By Laura Drinan
Hometown Weekly Reporter
With affordable digital cameras on the market and quality cameras built into smart phones, photography has become an increasingly popular hobby to pick up. While advancements in technology in the past 20 years have made it possible for many to hold cameras in their pockets, such was not the case for one of America’s most influential photographers, Clarence H. White.
Giving a glimpse into White’s life and work as a photographer in the early 1900s was Wellesley College’s Davis Museum, which will house the exhibit “Clarence H. White and His World: The Art and Craft of Photography, 1895–1925” until June 3, 2018.
The exhibition is presented at the Davis Museum with support from the Henry Luce Foundation, Wellesley College Friends of Art at the Davis, the E. Franklin Robbins Fund, Sandra Cohen Bakalar ‘55 Fund, and the Mellon Endowment for Academic Programs at the Davis Museum Fund.

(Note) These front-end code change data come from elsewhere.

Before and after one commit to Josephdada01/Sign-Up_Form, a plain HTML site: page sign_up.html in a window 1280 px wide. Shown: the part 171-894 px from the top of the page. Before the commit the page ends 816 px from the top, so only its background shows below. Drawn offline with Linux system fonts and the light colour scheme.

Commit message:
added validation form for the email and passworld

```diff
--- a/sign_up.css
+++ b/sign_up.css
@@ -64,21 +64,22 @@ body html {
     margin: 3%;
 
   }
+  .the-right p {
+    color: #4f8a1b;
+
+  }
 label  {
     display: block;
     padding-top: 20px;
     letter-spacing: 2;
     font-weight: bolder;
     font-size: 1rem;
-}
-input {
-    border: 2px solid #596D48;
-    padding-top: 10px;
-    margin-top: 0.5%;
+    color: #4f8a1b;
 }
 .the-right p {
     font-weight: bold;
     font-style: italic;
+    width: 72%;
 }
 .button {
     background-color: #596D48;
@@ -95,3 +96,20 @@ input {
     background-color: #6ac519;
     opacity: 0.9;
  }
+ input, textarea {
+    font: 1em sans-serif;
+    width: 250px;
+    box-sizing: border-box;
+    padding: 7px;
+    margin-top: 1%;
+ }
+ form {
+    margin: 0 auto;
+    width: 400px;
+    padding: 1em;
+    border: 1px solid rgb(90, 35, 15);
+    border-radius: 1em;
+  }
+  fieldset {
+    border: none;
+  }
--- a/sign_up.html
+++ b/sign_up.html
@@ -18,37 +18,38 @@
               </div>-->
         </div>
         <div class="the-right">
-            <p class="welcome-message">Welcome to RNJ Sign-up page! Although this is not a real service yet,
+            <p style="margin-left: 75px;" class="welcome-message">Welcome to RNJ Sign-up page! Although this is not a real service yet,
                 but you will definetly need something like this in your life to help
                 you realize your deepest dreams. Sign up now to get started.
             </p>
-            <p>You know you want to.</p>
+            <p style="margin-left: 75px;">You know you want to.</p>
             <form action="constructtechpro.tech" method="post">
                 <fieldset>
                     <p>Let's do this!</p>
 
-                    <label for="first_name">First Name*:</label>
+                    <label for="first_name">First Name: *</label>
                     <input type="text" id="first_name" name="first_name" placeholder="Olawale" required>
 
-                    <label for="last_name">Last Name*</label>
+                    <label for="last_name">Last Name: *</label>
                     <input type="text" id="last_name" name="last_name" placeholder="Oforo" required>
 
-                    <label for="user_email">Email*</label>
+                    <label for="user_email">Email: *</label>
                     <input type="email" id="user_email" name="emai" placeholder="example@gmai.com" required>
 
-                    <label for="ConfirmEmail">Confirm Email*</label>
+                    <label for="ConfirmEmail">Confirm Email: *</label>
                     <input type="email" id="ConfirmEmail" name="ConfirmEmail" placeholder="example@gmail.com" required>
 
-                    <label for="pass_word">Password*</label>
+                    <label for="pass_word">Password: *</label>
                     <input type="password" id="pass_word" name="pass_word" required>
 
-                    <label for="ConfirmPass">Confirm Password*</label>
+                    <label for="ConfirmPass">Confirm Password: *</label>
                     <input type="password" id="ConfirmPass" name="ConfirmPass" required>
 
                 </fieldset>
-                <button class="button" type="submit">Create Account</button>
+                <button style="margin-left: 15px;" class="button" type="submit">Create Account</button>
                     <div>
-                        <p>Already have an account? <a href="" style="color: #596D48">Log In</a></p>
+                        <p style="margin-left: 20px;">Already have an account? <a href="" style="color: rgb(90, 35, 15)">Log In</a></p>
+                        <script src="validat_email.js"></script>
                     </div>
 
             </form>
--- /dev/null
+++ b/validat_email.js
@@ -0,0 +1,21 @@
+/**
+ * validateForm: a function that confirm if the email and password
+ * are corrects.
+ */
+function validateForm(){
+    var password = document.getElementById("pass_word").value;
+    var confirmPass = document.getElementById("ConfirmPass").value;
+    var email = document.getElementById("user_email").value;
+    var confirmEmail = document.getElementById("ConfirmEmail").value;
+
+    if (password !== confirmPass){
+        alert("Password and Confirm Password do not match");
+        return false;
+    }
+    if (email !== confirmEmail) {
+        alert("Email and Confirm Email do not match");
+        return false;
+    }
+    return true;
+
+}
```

As visitors walked through the lower level of the Davis Museum, they were taken through 30 years of White’s work and could see the influence he had on other photographers.
White’s involvement in photography first began in 1893 after a trip with his wife to the World’s Columbian Exposition in Chicago. After the couple returned to White’s hometown in Ohio, he began experimenting with photography.
He dressed his family members and friends in costumes for photo shoots, through which he learned the ins and outs of his camera and of photography. Although he originally taught himself because he could not afford photography classes, White was able to develop his own aesthetic and style.
By 1904, White had become a full-time photographer and was internationally acclaimed. He even became a leader of Alfred Stieglitz’s “Photo-Secession” – a movement to promote photography as a fine art.
White moved to New York in 1906, where he soon began teaching at Columbia Teachers College. Years later, he established the Clarence H. White School of Photography in New York.
As a pioneer in early twentieth century photography, White shaped the future of the art form with his pictorial photos and individualistic spirit.